YAMAZAKI: But if, you know, you`re going to go farther beyond Mars we have to clear that crowded area to minimize the risk.



AZUZ: 10 Second Trivia. Which of these man made objects is the largest? International Space Station, Bingham Canyon Mine, an American football

field, or the Spruce Goose. Utah`s Bingham Canyon Mine is the biggest object on this list but the ISS is the largest man made object in space.


UNIDENTIFIED MALE: Lift off of the Falcon 9 and Cargo Dragon transporting critical research enable living and working in (inaudible) orbit and in

deep space.

UNIDENTIFIED MALE: Simon, wake up.

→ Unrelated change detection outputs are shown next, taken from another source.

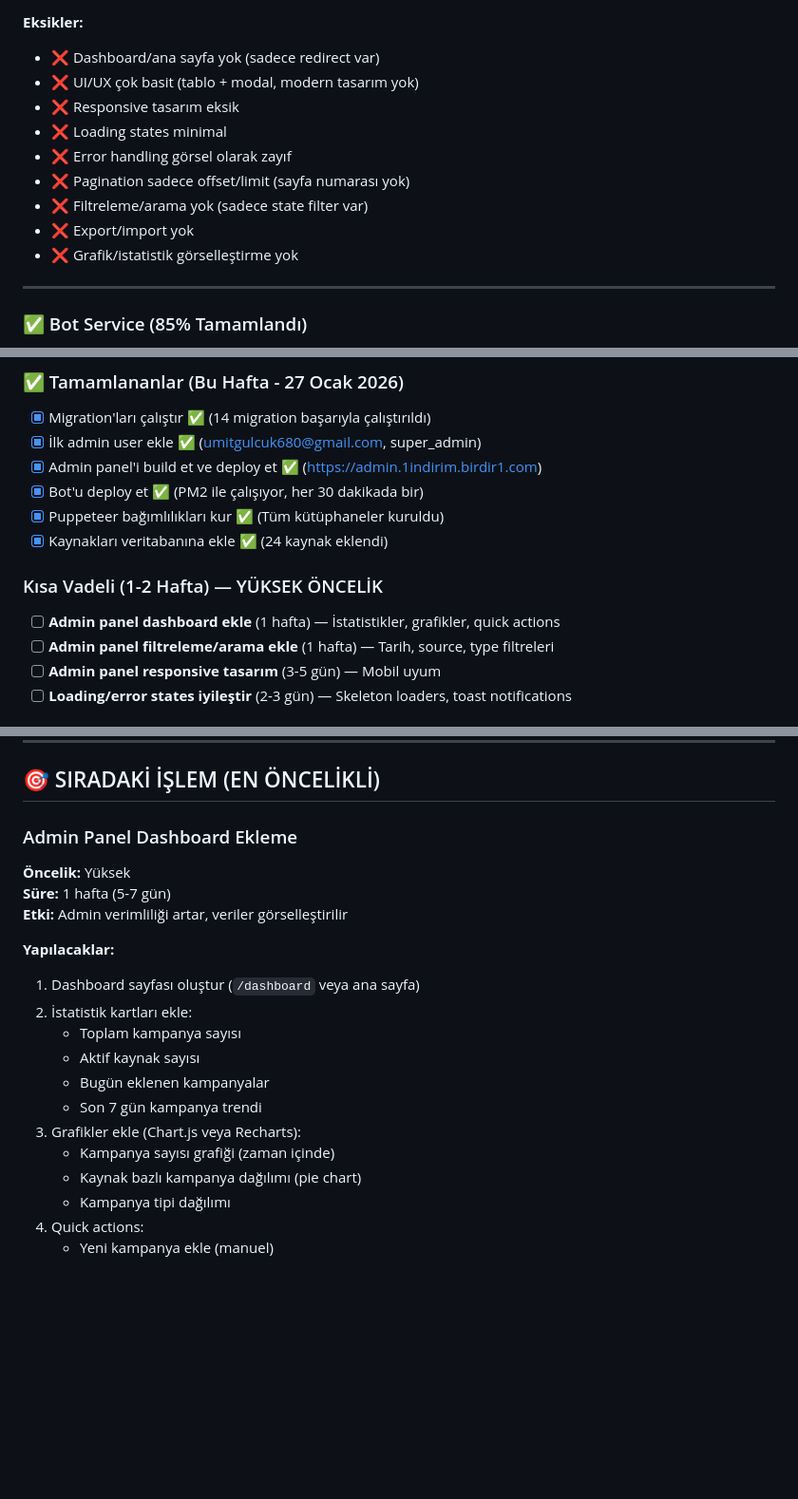
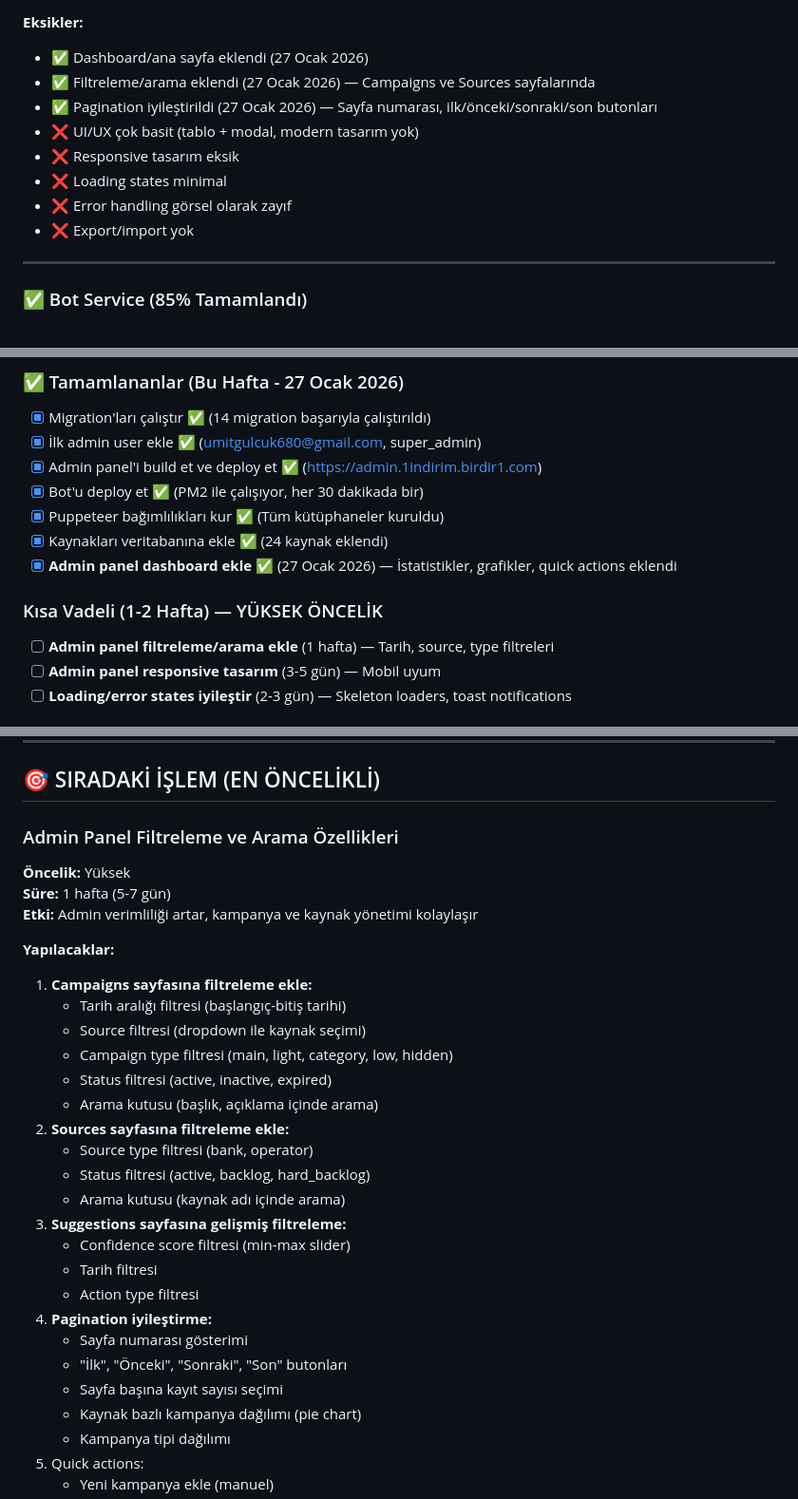
Before and after one commit to birdir1/1ndirim, a Markdown page: PROJE-DURUM-RAPORU.md, 3 parts joined by grey strips. Shown at 95% size. Drawn GitHub-style; blank space fills up the shorter version.

Commit message:
Proje durum raporu güncellendi - Dashboard ve filtreleme tamamlandı olarak işaretlendi

```diff
--- a/PROJE-DURUM-RAPORU.md
+++ b/PROJE-DURUM-RAPORU.md
@@ -104,15 +104,14 @@
    - ✅ API client (`lib/api.ts`)
 
 **Eksikler:**
-   - ❌ Dashboard/ana sayfa yok (sadece redirect var)
+   - ✅ Dashboard/ana sayfa eklendi (27 Ocak 2026)
+   - ✅ Filtreleme/arama eklendi (27 Ocak 2026) — Campaigns ve Sources sayfalarında
+   - ✅ Pagination iyileştirildi (27 Ocak 2026) — Sayfa numarası, ilk/önceki/sonraki/son butonları
    - ❌ UI/UX çok basit (tablo + modal, modern tasarım yok)
    - ❌ Responsive tasarım eksik
    - ❌ Loading states minimal
    - ❌ Error handling görsel olarak zayıf
-   - ❌ Pagination sadece offset/limit (sayfa numarası yok)
-   - ❌ Filtreleme/arama yok (sadece state filter var)
    - ❌ Export/import yok
-   - ❌ Grafik/istatistik görselleştirme yok
 
 ---
 
@@ -582,10 +581,9 @@ Bu 3 adım tamamlanınca sistem **%90 production-ready** olur.
 - [x] Bot'u deploy et ✅ (PM2 ile çalışıyor, her 30 dakikada bir)
 - [x] Puppeteer bağımlılıkları kur ✅ (Tüm kütüphaneler kuruldu)
 - [x] Kaynakları veritabanına ekle ✅ (24 kaynak eklendi)
+- [x] **Admin panel dashboard ekle** ✅ (27 Ocak 2026) — İstatistikler, grafikler, quick actions eklendi
 
 ### Kısa Vadeli (1-2 Hafta) — YÜKSEK ÖNCELİK
-
-- [ ] **Admin panel dashboard ekle** (1 hafta) — İstatistikler, grafikler, quick actions
 - [ ] **Admin panel filtreleme/arama ekle** (1 hafta) — Tarih, source, type filtreleri
 - [ ] **Admin panel responsive tasarım** (3-5 gün) — Mobil uyum
 - [ ] **Loading/error states iyileştir** (2-3 gün) — Skeleton loaders, toast notifications
@@ -609,21 +607,31 @@ Bu 3 adım tamamlanınca sistem **%90 production-ready** olur.
 
 ## 🎯 SIRADAKİ İŞLEM (EN ÖNCELİKLİ)
 
-### Admin Panel Dashboard Ekleme
+### Admin Panel Filtreleme ve Arama Özellikleri
 
 **Öncelik:** Yüksek
 **Süre:** 1 hafta (5-7 gün)
-**Etki:** Admin verimliliği artar, veriler görselleştirilir
+**Etki:** Admin verimliliği artar, kampanya ve kaynak yönetimi kolaylaşır
 
 **Yapılacaklar:**
-1. Dashboard sayfası oluştur (`/dashboard` veya ana sayfa)
-2. İstatistik kartları ekle:
-   - Toplam kampanya sayısı
-   - Aktif kaynak sayısı
-   - Bugün eklenen kampanyalar
-   - Son 7 gün kampanya trendi
-3. Grafikler ekle (Chart.js veya Recharts):
-   - Kampanya sayısı grafiği (zaman içinde)
+1. **Campaigns sayfasına filtreleme ekle:**
+   - Tarih aralığı filtresi (başlangıç-bitiş tarihi)
+   - Source filtresi (dropdown ile kaynak seçimi)
+   - Campaign type filtresi (main, light, category, low, hidden)
+   - Status filtresi (active, inactive, expired)
+   - Arama kutusu (başlık, açıklama içinde arama)
+2. **Sources sayfasına filtreleme ekle:**
+   - Source type filtresi (bank, operator)
+   - Status filtresi (active, backlog, hard_backlog)
+   - Arama kutusu (kaynak adı içinde arama)
+3. **Suggestions sayfasına gelişmiş filtreleme:**
+   - Confidence score filtresi (min-max slider)
+   - Tarih filtresi
+   - Action type filtresi
+4. **Pagination iyileştirme:**
+   - Sayfa numarası gösterimi
+   - "İlk", "Önceki", "Sonraki", "Son" butonları
+   - Sayfa başına kayıt sayısı seçimi
    - Kaynak bazlı kampanya dağılımı (pie chart)
    - Kampanya tipi dağılımı
 4. Quick actions:
```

ROBOT: I`m waiting for your commands.


UNIDENTIFIED MALE: He`s actually floating there by himself so - - (inaudible)

UNIDENTIFIED MALE: I am nice. He`s accusing me of not being nice.


AZUZ: You get a perfect 10 out of 10. This has been our biggest year ever and today`s last segment is dedicated to everyone who stopped by CNN

Center. Twas 12 days before Christmas and while I was working; I thought of the viewers who visited, lurking. Here in the food court of the CNN

building; where sometimes I`d be taking pictures and fielding their questions and comments, suggestions that matter; hearing the cheering and

shouts and the chatters. So grateful for all ya`all who came for a visit; I`m asked the best part of my job well this is it.

To the thousands who stopped by and millions who view; you`re a gift that keeps giving to us so to you we wish you a wonder holiday season and thank

you for being a wonderful reason. To have this explainer show and it`s puns; though despite all the moans and the groans they`re still fun. Some

say they`re pun funny; some say they`re pun laughable. I`m still "punstoppable", "pundaunted", "punflappable". This show is my favorite one

to be in; because of you, you`re the best part of CNN. I`m out of time for the rhymes but our official YouTube channel is now live. This is the first

time we`re doing this., that`s CNN 1-0 is where you can subscribe to our show right now. Make sure to use that address for the

official site and we look forward to seeing you on this brand new way to watch the show. Merry Christmas, Happy Hanukkah, Season`s Greetings to

everyone. I`m Carl Azuz for CNN.